KASYAPA. [Source: Dowson's Classical Dictionary of Hindu Mythology] A Vedic sage to whom some hymns are attributed. All authorities agree in assigning to him a large part in the work of creation.

According to the Mahabharata, the Ramayana, and the Puranas, he was the son of Marichi, the son of Brahma, and he was father of Vivaswat, the father of Manu, the progenitor of mankind.

The Satapatha Brahmana gives a different and not very intelligible account of his origin thus: "Having assumed the form of a tortoise, Prajapati created offspring. That which he created he made (akarot); hence the word kurma (tortoise). Kasyapa means tortoise; hence men say, 'All creatures are descendants of Kasyapa.' This tortoise is the same as Aditya."

The Atharvaveda says, "The self-born Kasyapa sprang from Time," and Time is often identical with Vishnu.

The Mahabharata and later authorities agree in representing that Kasyapa married Aditi and twelve other daughters of Daksha. Upon Aditi he begat the Adityas, headed by Indra, and also Vivaswat, and "to Vivaswat was the wise and mighty Manu."

The Ramayana and Vishnu Purana also state that "Vishnu was born as a dwarf, the son of Aditi and Kasyapa."

By his other twelve wives he had a numerous and very diversified offspring: demons, nagas, reptiles, birds, and all kinds of living things.

He was thus the father of all, and as such is sometimes called Prajapati.

He is one of the seven great Rishis, and he appears as the priest of Parasurama and Ramachandra.

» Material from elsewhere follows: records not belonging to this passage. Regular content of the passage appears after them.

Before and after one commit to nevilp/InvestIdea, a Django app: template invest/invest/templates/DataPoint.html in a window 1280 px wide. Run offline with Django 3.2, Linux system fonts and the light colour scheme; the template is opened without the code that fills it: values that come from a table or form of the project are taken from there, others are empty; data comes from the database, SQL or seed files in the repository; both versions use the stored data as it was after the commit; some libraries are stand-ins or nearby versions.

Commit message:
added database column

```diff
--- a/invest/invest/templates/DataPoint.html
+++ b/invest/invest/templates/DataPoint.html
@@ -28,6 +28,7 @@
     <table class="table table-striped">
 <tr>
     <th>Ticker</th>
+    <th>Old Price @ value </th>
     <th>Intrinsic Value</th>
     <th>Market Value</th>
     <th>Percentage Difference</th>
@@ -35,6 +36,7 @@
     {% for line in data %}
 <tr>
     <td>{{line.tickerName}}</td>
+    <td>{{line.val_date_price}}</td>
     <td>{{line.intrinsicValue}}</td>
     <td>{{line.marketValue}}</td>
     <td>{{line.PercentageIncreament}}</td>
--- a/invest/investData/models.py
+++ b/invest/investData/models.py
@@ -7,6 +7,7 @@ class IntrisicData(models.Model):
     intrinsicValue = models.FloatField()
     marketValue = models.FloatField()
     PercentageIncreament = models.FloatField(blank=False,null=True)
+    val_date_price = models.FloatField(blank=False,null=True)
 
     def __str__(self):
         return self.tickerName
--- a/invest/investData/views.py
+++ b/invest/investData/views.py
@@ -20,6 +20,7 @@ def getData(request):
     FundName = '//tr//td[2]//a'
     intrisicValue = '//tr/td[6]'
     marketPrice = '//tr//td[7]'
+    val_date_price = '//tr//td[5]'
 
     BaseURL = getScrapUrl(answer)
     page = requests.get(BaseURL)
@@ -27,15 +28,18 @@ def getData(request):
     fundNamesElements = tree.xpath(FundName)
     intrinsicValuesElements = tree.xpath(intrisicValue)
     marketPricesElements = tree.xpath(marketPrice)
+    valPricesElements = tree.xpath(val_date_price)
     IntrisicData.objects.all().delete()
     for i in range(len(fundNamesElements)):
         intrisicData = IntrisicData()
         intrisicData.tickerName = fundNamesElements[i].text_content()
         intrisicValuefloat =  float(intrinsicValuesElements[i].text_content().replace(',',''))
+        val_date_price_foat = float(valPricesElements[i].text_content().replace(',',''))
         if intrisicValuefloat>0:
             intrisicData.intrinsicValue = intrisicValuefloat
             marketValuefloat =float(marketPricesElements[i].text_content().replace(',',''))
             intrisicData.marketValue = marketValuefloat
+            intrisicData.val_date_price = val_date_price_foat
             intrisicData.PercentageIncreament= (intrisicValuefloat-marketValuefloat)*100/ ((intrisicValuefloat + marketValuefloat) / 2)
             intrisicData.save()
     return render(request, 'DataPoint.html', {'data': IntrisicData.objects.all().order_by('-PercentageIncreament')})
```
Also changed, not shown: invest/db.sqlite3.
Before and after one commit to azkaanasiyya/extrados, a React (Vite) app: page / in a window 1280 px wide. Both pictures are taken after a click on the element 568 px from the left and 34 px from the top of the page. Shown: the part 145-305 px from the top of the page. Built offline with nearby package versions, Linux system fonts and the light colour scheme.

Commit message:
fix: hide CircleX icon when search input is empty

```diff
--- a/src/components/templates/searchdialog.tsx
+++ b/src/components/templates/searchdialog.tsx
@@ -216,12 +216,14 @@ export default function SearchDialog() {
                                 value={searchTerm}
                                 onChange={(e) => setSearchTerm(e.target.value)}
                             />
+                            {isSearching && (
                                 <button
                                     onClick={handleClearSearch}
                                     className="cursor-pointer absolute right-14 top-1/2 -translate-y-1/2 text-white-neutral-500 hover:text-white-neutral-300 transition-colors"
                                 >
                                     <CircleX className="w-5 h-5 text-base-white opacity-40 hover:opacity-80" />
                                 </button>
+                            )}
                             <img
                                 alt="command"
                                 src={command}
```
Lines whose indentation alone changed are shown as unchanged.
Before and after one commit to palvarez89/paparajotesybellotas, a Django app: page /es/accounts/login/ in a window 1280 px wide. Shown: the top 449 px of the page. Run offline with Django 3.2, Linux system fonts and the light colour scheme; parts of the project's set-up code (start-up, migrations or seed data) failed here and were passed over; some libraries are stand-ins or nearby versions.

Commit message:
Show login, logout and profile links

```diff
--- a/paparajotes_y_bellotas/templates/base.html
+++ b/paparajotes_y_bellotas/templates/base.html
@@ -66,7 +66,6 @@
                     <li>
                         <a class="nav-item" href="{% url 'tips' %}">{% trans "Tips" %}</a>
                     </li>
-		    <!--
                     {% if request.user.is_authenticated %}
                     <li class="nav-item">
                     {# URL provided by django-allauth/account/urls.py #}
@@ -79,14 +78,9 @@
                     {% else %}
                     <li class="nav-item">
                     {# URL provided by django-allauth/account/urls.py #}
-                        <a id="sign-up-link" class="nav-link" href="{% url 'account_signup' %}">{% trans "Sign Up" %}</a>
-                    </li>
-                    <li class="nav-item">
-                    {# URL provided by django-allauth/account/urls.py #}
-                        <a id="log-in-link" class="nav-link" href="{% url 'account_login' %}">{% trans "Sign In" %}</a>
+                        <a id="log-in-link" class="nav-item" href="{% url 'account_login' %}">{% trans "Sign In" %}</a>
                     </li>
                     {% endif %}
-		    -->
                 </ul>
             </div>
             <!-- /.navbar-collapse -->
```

Modern Languages MLLL-4993. Indian Epics. Laura Gibbs, Ph.D. The textual material made available at this website is licensed under a Creative Commons License. You must give the original author credit. You may not use this work for commercial purposes. If you alter, transform, or build upon this work, you may distribute the resulting work only under a license identical to this one. No claims are made regarding the status of images used at this website; if you own the copyright privileges to any of these images and believe your copyright privileges have been violated, please contact the webmaster. Page last updated: October 16, 2007 12:22 PM